Make a Family Emergency Plan. Your family may not be together when disaster strikes, so it is important to know how you will contact one another, how you will get back together and what you will do in case of an emergency.
Businesses have a critical role in preparedness. Putting a disaster plan in motion now will improve the likelihood that your company will survive and recover.
Hurricanes cause heavy rains that can cause extensive flood damage in coastal and inland areas. Everyone is at risk and should consider flood insurance protection. Flood insurance is the only way to financially protect your property or business from flood damage. To learn more about your flooding risk and how to protect yourself and your business, visit the National Flood Insurance Program Web site, www.floodsmart.gov
or call 1-800-427-2419.
In addition to insurance, you can also:
- Prepare to cover all windows of your home. If shutters have not been
installed, use precut plywood to protect your windows from high winds. Note: Tape does not
prevent windows from breaking, so taping windows is not recommended.
Plan to bring in all lawn furniture, outdoor decorations or ornaments, trash cans, hanging
plants, and anything else not tied down that can be picked up by the wind.
Keep all trees and shrubs well trimmed so they are more wind resistant.
Secure your home by closing shutters, and securing outdoor objects or bringing them inside.
Turn off utilities as instructed. Otherwise, turn the refrigerator thermostat to its coldest setting and keep its doors closed.
Turn off propane tanks.
Install a generator for emergencies.
Reinforce your garage doors; if wind enters a garage, it can cause dangerous and expensive structural damage.
Ensure a supply of water for sanitary purposes such as cleaning and flushing toilets. Fill the bathtub and other large containers with water.
Find out how to keep food safe during and after and emergency by visiting www.FoodSafety.gov.
Step 3: Be Informed

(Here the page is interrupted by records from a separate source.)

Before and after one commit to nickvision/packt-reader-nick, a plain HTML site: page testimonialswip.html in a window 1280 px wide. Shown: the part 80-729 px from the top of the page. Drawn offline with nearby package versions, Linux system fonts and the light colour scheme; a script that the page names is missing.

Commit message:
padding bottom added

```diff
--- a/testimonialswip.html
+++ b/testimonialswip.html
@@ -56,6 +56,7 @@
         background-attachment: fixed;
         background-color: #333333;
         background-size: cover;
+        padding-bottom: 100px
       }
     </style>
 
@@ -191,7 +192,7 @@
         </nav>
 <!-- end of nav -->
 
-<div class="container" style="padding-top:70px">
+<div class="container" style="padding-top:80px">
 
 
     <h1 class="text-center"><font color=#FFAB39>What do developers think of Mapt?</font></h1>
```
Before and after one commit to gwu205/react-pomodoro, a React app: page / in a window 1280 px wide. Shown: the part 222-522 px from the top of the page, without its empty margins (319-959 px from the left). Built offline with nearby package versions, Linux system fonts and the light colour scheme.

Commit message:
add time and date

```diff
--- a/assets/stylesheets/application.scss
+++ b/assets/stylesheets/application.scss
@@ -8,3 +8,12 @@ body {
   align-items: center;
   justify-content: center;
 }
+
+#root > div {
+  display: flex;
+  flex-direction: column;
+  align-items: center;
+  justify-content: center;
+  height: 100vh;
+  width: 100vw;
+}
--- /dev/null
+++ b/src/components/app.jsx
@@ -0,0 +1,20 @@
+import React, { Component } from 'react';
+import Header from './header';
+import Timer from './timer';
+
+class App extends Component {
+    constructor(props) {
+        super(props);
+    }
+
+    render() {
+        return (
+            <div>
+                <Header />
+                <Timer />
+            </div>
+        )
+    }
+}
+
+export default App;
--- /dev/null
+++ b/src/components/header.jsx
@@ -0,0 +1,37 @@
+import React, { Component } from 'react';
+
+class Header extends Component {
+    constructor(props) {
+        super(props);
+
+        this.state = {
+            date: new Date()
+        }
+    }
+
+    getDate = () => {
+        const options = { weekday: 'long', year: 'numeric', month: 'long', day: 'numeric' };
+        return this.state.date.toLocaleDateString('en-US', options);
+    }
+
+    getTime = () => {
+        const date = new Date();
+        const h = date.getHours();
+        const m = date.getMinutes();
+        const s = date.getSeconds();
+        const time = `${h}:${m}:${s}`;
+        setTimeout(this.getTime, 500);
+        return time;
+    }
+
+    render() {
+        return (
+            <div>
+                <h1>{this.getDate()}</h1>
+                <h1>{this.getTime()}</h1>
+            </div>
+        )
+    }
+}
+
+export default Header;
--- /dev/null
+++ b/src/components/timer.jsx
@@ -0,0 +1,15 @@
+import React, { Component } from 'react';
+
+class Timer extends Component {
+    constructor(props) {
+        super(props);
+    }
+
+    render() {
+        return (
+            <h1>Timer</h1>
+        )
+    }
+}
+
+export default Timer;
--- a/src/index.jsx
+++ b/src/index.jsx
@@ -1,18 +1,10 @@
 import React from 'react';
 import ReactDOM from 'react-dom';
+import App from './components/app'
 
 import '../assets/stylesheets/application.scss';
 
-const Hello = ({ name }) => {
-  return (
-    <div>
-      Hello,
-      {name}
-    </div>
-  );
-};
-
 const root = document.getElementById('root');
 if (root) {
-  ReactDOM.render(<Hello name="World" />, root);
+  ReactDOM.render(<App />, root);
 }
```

Hurricane hazards come in many forms: lightning, tornadoes, flooding, storm surge, high winds, even landslides or mudslides can be triggered in mountainous regions. In addition to being a danger to humans and animals, these storms can create coastal inundation events. For more on coastal flooding, which is by far the leading killer during a hurricane, see NOAA's Storm Surge and Coastal Inundation Web site

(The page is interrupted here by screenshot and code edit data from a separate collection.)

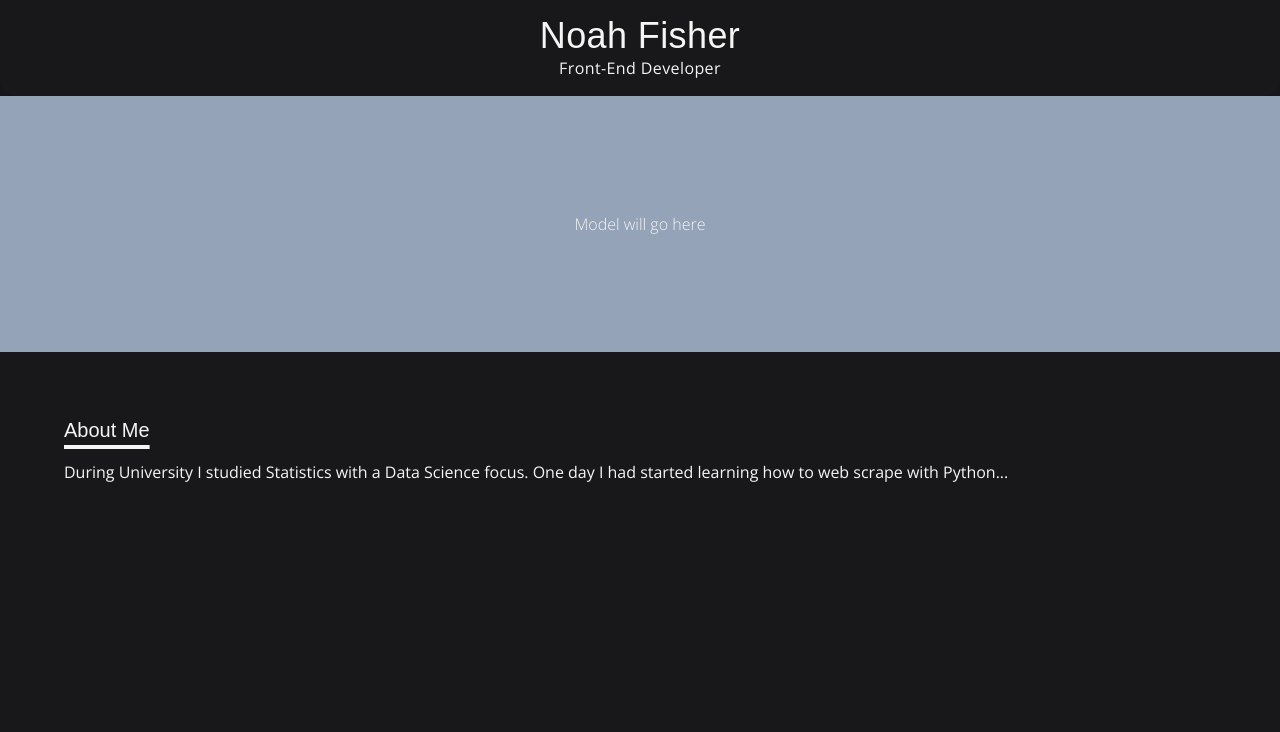
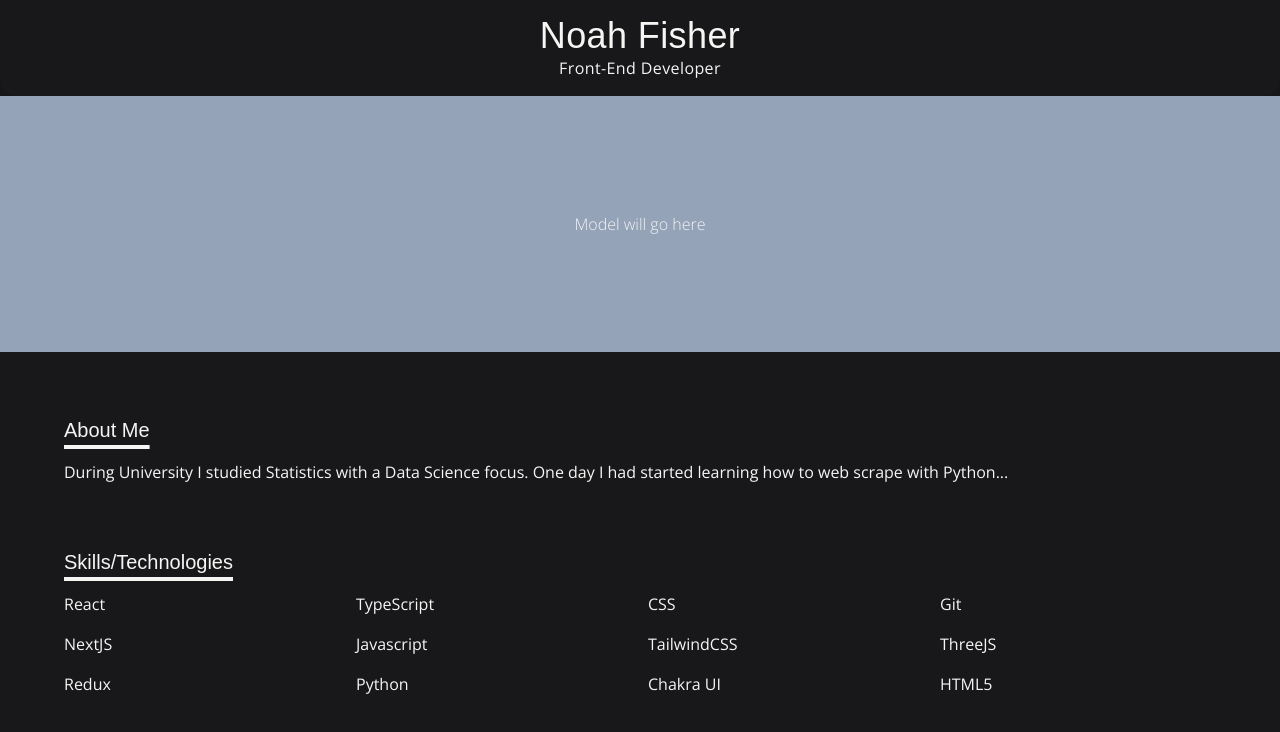
Before and after one commit to airincs/portfolio-22, a Next.js app: page / in a window 1280 px wide. Shown: the top 732 px of the page. Built offline with nearby package versions, Linux system fonts and the light colour scheme; a web font is replaced by a local one.

Commit message:
Completed about and skills sections

```diff
--- a/components/body/Body.tsx
+++ b/components/body/Body.tsx
@@ -2,14 +2,16 @@ import React, { FC } from "react";
 import BodyHeader from "./BodyHeader";
 import Model from "./Model";
 import About from "./About";
+import Skills from "./Skills";
 
 const Body: FC = () => {
   return (
-    <div>
+    <React.Fragment>
       <BodyHeader />
       <Model />
       <About />
-    </div>
+      <Skills />
+    </React.Fragment>
   );
 };
 
--- /dev/null
+++ b/components/body/ProfessionalExperience.tsx
@@ -0,0 +1,7 @@
+import React, { FC } from "react";
+
+const ProfessionalExperience: FC = () => {
+  return <div>pro</div>;
+};
+
+export default ProfessionalExperience;
--- /dev/null
+++ b/components/body/Skills.tsx
@@ -0,0 +1,27 @@
+import React, { FC } from "react";
+
+const Skills: FC = () => {
+  return (
+    <div className="flex flex-col m-16">
+      <p className="font-custom3 text-xl underline decoration-4 underline-offset-8">
+        Skills/Technologies
+      </p>
+      <div className="grid gap-4 grid-cols-4 grid-row-3 font-custom1 mt-4">
+        <span>React</span>
+        <span>TypeScript</span>
+        <span>CSS</span>
+        <span>Git</span>
+        <span>NextJS</span>
+        <span>Javascript</span>
+        <span>TailwindCSS</span>
+        <span>ThreeJS</span>
+        <span>Redux</span>
+        <span>Python</span>
+        <span>Chakra UI</span>
+        <span>HTML5</span>
+      </div>
+    </div>
+  );
+};
+
+export default Skills;
```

Look carefully at the safety actions associated with each type of hurricane hazard and prepare your family disaster plan accordingly. But remember this is only a guide. The first and most important thing anyone should do when facing a hurricane threat is to use common sense.
Familiarize yourself with the terms that are used to identify a hurricane.

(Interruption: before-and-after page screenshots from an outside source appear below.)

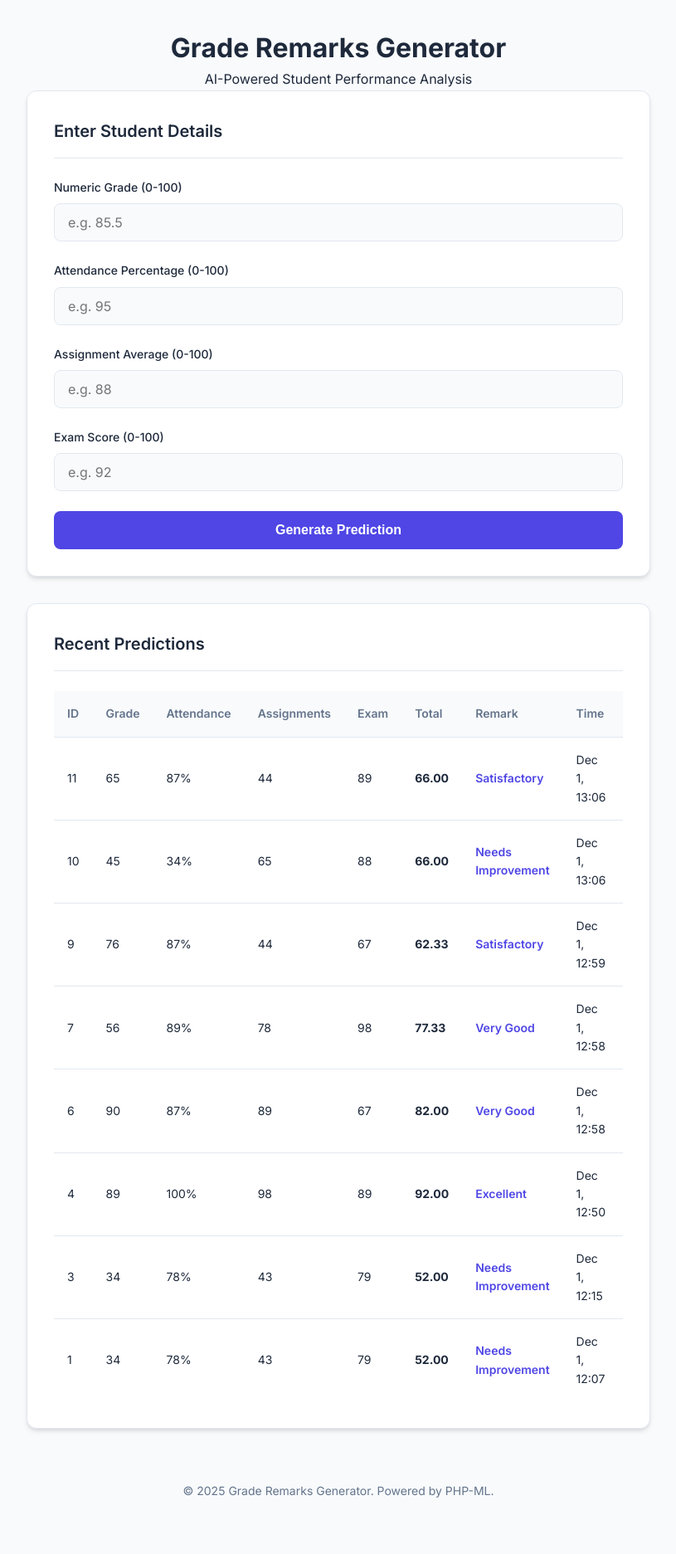
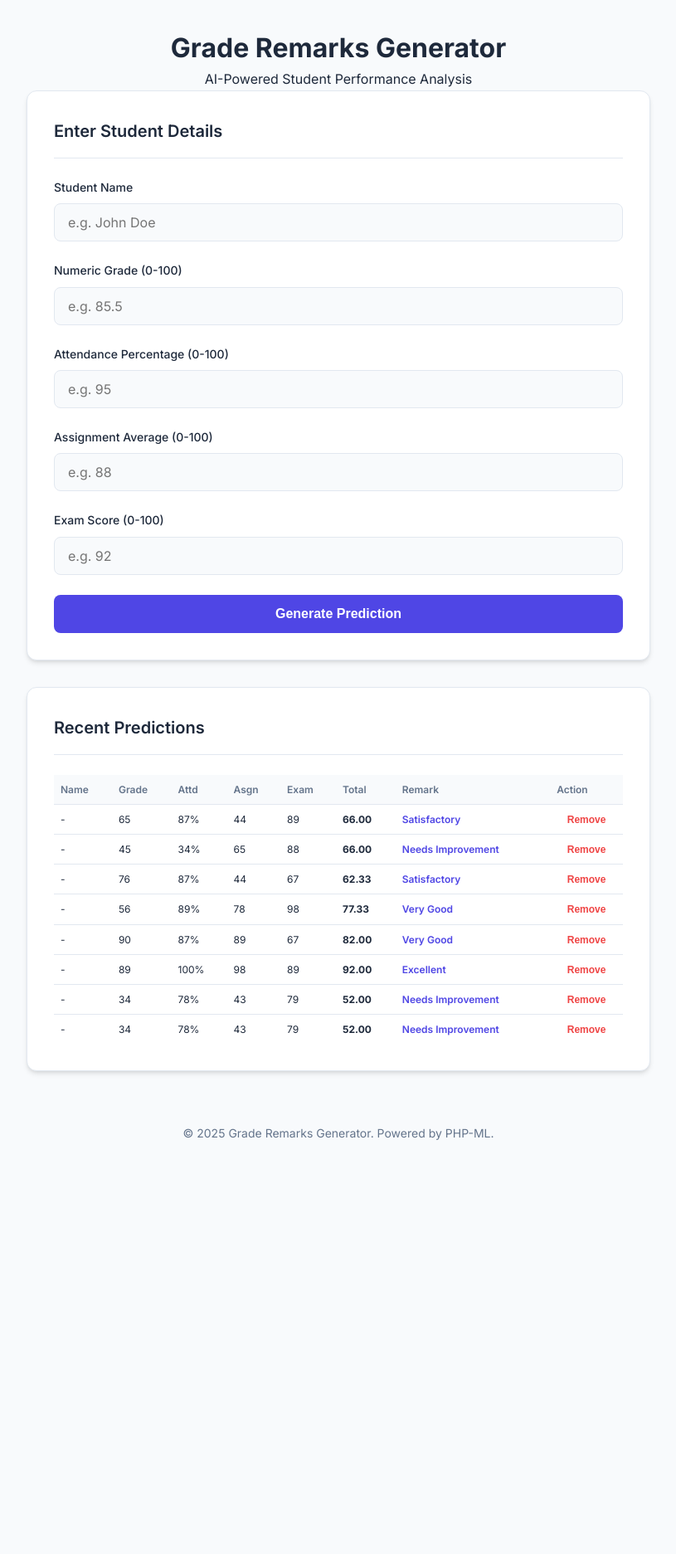
Before and after one commit to 0323DxD/grade-remarks, a PHP site: page /predict.php in a window 1280 px wide. Shown: the whole page at 83% size, without its empty margins (232-1047 px from the left). After the commit the page ends 1374 px from the top, so only its background shows below. Run offline with PHP 8.4, Linux system fonts and the light colour scheme; data comes from the database, SQL or seed files in the repository.

Commit message:
feat: Add student name input and total grade storage, and refine prediction table display and styling.

```diff
--- a/predict.php
+++ b/predict.php
@@ -12,6 +12,7 @@ $scalerFile = __DIR__ . '/model/scaler.json';
 $predictedRemark = '';
 $error = '';
 $inputValues = [
+    'student_name' => '',
     'numeric_grade' => '',
     'attendance_pct' => '',
     'assignment_avg' => '',
@@ -29,13 +30,14 @@ if ($_SERVER['REQUEST_METHOD'] === 'POST') {
     }
 
     if (isset($_POST['numeric_grade'])) {
+        $inputValues['student_name'] = isset($_POST['student_name']) ? trim($_POST['student_name']) : '';
         $inputValues['numeric_grade'] = isset($_POST['numeric_grade']) ? floatval($_POST['numeric_grade']) : null;
         $inputValues['attendance_pct'] = isset($_POST['attendance_pct']) ? floatval($_POST['attendance_pct']) : null;
         $inputValues['assignment_avg'] = isset($_POST['assignment_avg']) ? floatval($_POST['assignment_avg']) : null;
         $inputValues['exam_score'] = isset($_POST['exam_score']) ? floatval($_POST['exam_score']) : null;
 
         foreach ($inputValues as $k => $v) {
-            if ($v === null || $v === '') {
+            if ($k !== 'student_name' && ($v === null || $v === '')) {
                 $error = 'Enter valid numeric values for all fields.';
                 break;
             }
@@ -76,12 +78,14 @@ if ($_SERVER['REQUEST_METHOD'] === 'POST') {
                     $totalGrade = ($inputValues['numeric_grade'] + $inputValues['assignment_avg'] + $inputValues['exam_score']) / 3;
 
                     // Save to DB
-                    $stmt = $pdo->prepare('INSERT INTO predictions (numeric_grade, attendance_pct, assignment_avg, exam_score, predicted_remark) VALUES (:g, :a, :asgn, :e, :r)');
+                    $stmt = $pdo->prepare('INSERT INTO predictions (student_name, numeric_grade, attendance_pct, assignment_avg, exam_score, total_grade, predicted_remark) VALUES (:name, :g, :a, :asgn, :e, :t, :r)');
                     $stmt->execute([
+                        ':name' => $inputValues['student_name'],
                         ':g' => $sample[0],
                         ':a' => $sample[1],
                         ':asgn' => $sample[2],
                         ':e' => $sample[3],
+                        ':t' => $totalGrade,
                         ':r' => $predictedRemark,
                     ]);
 
@@ -145,6 +149,13 @@ if (isset($_SESSION['predicted_remark'])) {
 
         <form method="post" action="predict.php">
             <div class="form-group">
+                <label for="student_name">Student Name</label>
+                <input type="text" id="student_name" name="student_name"
+                       value="<?= htmlspecialchars($inputValues['student_name']) ?>" placeholder="e.g. John Doe"
+                       style="width: 100%; padding: 0.75rem 1rem; border-radius: 0.5rem; border: 1px solid var(--border); font-family: inherit; font-size: 1rem; background: #f8fafc;" required>
+            </div>
+
+            <div class="form-group">
                 <label for="numeric_grade">Numeric Grade (0-100)</label>
                 <input type="number" id="numeric_grade" name="numeric_grade" step="0.01" min="0" max="100"
                        value="<?= htmlspecialchars($inputValues['numeric_grade']) ?>" placeholder="e.g. 85.5" required>
@@ -179,31 +190,37 @@ if (isset($_SESSION['predicted_remark'])) {
 
         <div class="table-container">
             <?php
+            // Check if column exists to avoid error if SQL not run yet
+            // This is a quick fix, ideally we trust the user ran the SQL
             $results = $pdo->query('SELECT * FROM predictions ORDER BY created_at DESC LIMIT 15')->fetchAll();
             if ($results):
             ?>
             <table>
                 <thead>
                     <tr>
-                        <th>ID</th>
+                        <th>Name</th>
                         <th>Grade</th>
-                        <th>Attendance</th>
-                        <th>Assignments</th>
+                        <th>Attd</th>
+                        <th>Asgn</th>
                         <th>Exam</th>
                         <th>Total</th>
                         <th>Remark</th>
-                        <th>Time</th>
                         <th>Action</th>
                     </tr>
                 </thead>
                 <tbody>
                     <?php foreach ($results as $r): ?>
                     <?php
-                        // Calculate Total on the fly
-                        $rowTotal = ($r['numeric_grade'] + $r['assignment_avg'] + $r['exam_score']) / 3;
+                        // Use stored total_grade if available, otherwise calculate it (for old records)
+                        if (isset($r['total_grade']) && $r['total_grade'] !== null) {
+                            $rowTotal = $r['total_grade'];
+                        } else {
+                            $rowTotal = ($r['numeric_grade'] + $r['assignment_avg'] + $r['exam_score']) / 3;
+                        }
+                        $name = isset($r['student_name']) ? $r['student_name'] : '-';
                     ?>
                     <tr>
-                        <td><?= $r['id'] ?></td>
+                        <td><?= htmlspecialchars($name) ?></td>
                         <td><?= $r['numeric_grade'] ?></td>
                         <td><?= $r['attendance_pct'] ?>%</td>
                         <td><?= $r['assignment_avg'] ?></td>
@@ -214,11 +231,10 @@ if (isset($_SESSION['predicted_remark'])) {
                                 <?= htmlspecialchars($r['predicted_remark']) ?>
                             </span>
                         </td>
-                        <td><?= date('M j, H:i', strtotime($r['created_at'])) ?></td>
                         <td>
                             <form method="post" action="predict.php" onsubmit="return confirm('Are you sure?');" style="display:inline;">
                                 <input type="hidden" name="delete_id" value="<?= $r['id'] ?>">
-                                <button type="submit" style="background:none; border:none; color:var(--danger); cursor:pointer; padding:0; font-size:0.875rem; font-weight:600;">Remove</button>
+                                <button type="submit" style="background:none; border:none; color:var(--danger); cursor:pointer; padding:0; font-size:0.75rem; font-weight:600;">Remove</button>
                             </form>
                         </td>
                     </tr>
--- a/style.css
+++ b/style.css
@@ -167,12 +167,12 @@ button[type="submit"]:hover {
 table {
   width: 100%;
   border-collapse: collapse;
-  font-size: 0.875rem;
+  font-size: 0.75rem;
 }
 
 th {
   text-align: left;
-  padding: 1rem;
+  padding: 0.5rem;
   background-color: #f8fafc;
   color: var(--text-muted);
   font-weight: 600;
@@ -180,7 +180,7 @@ th {
 }
 
 td {
-  padding: 1rem;
+  padding: 0.5rem;
   border-bottom: 1px solid var(--border);
   color: var(--text-main);
 }
```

A hurricane watch means a hurricane is possible in your area. Be prepared to evacuate. Monitor local radio and television news outlets or listen to NOAA Weather Radio
for the latest developments.
A hurricane warning is when a hurricane is expected in your area. If local authorities advise you to evacuate, leave immediately.
Hurricanes are classified into five categories based on their wind speed, central pressure, and damage potential. Category Three and higher hurricanes are considered major hurricanes, though Categories One and Two are still extremely dangerous and warrant your full attention.
Some other tips to keep in mind:
(1) If you live down by the water, be mindful of the possibility of a voluntary/mandatory evacuation.
(2) Keep your cell phone fully charged.
(3) Fill your car's gas tank.
(4) Don't schedule things so that you might have to drive during a hurricane. This could be illegal and it will be dangerous.
(5) Unless you have a good garage to put your car(s) in, remember all those pictures we see of tree-crushed cars in the aftermath of a storm, and find an open space away from tall trees to put your car during the storm. If wind reach more than 70 mph, it can be very difficult to stay on your feet or walk any distanced.
(6) If at some point there is a need for you to evacuate, remember to take your "to go bag" items as well as car keys and maps and documents, including driver’s license, Social Security card, proof of residence, insurance policies, wills, deeds, birth and marriage certificates, tax records, etc.